A substance’s boiling point varies with air pressure. For example, at sea level, water boils at 100ºC (212ºF). But at the top of Mt. Everest, where the air pressure is only about a third of what it is at sea level, water will boil at 71ºC (160ºF).
So as the air is sucked out of the vacuum, the liquid nitrogen’s boiling point drops below the substance’s temperature inside the vacuum, making it a superheated fluid. This superheated liquid nitrogen does some crazy things:
The evaporation of the nitrogen during boiling cools it back down until it freezes solid. In an attempt to align its molecules in a more tightly-packed pattern, all of the atoms will reorient themselves in a fraction of a second, causing cracks to spread quickly in fractal patterns across the solid nitrogen.
Liquid nitrogen isn’t just cool for science experiments. It’s widely used in every day life as a refrigerant for the freezing and transportation of food and as a coolant for superconductors. It’s even used to freeze off skin abnormalities like warts.
Frank “Cannonball” Richards may have the strongest gut in history. Richards earned his fame with his death-defying 12 pound cannonball to the gut act.
Taking a spring-loaded cannonball to the belly is no easy feat. Richards had to gradually work himself up to this infamous act.
He started with hard punches, slowly working his way up to hammer hits and wood blows to the belly before taking on the canon.
Check out the video below to see vintage footage of Frank “Cannonball” Richard’s iron gut in action.
From the video above you can tell that Richards is pretty legitimate, but it’s hard to tell exactly how powerful the cannon is. I’m sure the cannon wasn’t suitable to take down castle walls, but it does appear powerful enough to severely harm or kill a normal man.
Richards made a huge splash in the media in the early 1930’s when the cannonball to the gut act was newly introduced as a live performance. At his prime during the 30s, Richards would perform the act as much as twice a day, but no more because of the obvious pain and risks involved.
Since then, the act has been included on the N.Y. Daily News’s list of “Wildest stunts in New York City History”, reenacted in The Simpsons by Homer himself, and even referenced by Jerry Seinfeld in Seinfeld‘s “The Apology” episode, and more.
You have likely seen this act before, and now you know Frank “Cannonball” Richards is that dude.
Earlier today, I discussed the controversy surrounding Kendall Jones, a 19-year-old Texas Tech leader who hunts big game in Africa and posts the pictures to Facebook.
In the caption of a picture of her with an African leopard, Kendall described the hunt as a “fair chase”. I feel the need to disambiguate that term.
Let me present the San people of the Kalahari desert in Africa. This traditional hunter-gatherer society inhabits the Kalahari Desert in southern Africa. San men go on marathons across the desert to track down the Kudu antelope which provide key protein for their families:
The San people lived as hunter-gatherers for countless generations until government modernization programs, lasting from the 1950s until the 1990s, mandated that many of the San switch to farming.
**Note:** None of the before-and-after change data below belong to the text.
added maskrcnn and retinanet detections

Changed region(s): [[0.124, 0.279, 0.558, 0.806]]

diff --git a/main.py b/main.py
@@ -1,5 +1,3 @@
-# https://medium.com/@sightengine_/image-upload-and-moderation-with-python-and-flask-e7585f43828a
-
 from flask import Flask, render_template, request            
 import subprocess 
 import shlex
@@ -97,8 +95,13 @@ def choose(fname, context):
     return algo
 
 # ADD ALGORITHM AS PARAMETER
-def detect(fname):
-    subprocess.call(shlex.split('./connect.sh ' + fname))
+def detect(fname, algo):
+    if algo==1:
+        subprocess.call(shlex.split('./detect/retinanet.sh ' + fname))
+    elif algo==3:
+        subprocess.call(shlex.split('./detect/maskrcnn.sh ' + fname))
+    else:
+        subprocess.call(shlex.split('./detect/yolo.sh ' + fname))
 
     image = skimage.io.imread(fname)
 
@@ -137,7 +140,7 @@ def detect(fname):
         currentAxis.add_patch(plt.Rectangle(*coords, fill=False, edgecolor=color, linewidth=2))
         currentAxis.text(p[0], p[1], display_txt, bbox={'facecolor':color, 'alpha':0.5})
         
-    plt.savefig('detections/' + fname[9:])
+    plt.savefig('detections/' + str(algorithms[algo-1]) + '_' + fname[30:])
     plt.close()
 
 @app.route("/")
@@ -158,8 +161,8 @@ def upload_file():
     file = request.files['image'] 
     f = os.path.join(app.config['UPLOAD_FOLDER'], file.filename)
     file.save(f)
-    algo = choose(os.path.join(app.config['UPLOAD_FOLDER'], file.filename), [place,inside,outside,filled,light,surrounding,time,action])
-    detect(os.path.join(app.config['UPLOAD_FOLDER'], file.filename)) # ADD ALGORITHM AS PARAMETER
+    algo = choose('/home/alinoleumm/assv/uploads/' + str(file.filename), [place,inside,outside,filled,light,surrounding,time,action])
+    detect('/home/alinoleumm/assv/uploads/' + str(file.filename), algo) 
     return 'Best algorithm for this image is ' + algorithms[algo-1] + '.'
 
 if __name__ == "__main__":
They are one of our fourteen surviving “ancestral population clusters” from which all modern humans today descend from. Studies of the San have provided a wealth of information in the fields of anthropology and genetics.
So let’s be clear: hunting with high-powered rifles and motorized vehicles is as far from a “fair chase” as it gets.
What would you put on the line in the pursuit of your passions?
Clark Little regularly puts his life on the line to capture images of breaking waves. Rather than shooting images inside perfect wave tubes in deep water, Little chooses to shoot at the shorebreak, where the waves hit the sand.
Because of where he positions himself, the waves hit him full force, sometimes forcing him underwater for minutes at a time. Check out the video below to learn more about him and see some of the live footage from his photo shoots:
You can check out more of Little’s photos below. Click an image to enlarge.
If you’d like to get to know Clark Little a little better (pun intended), you can watch this in depth profile that Vice did on him lat year.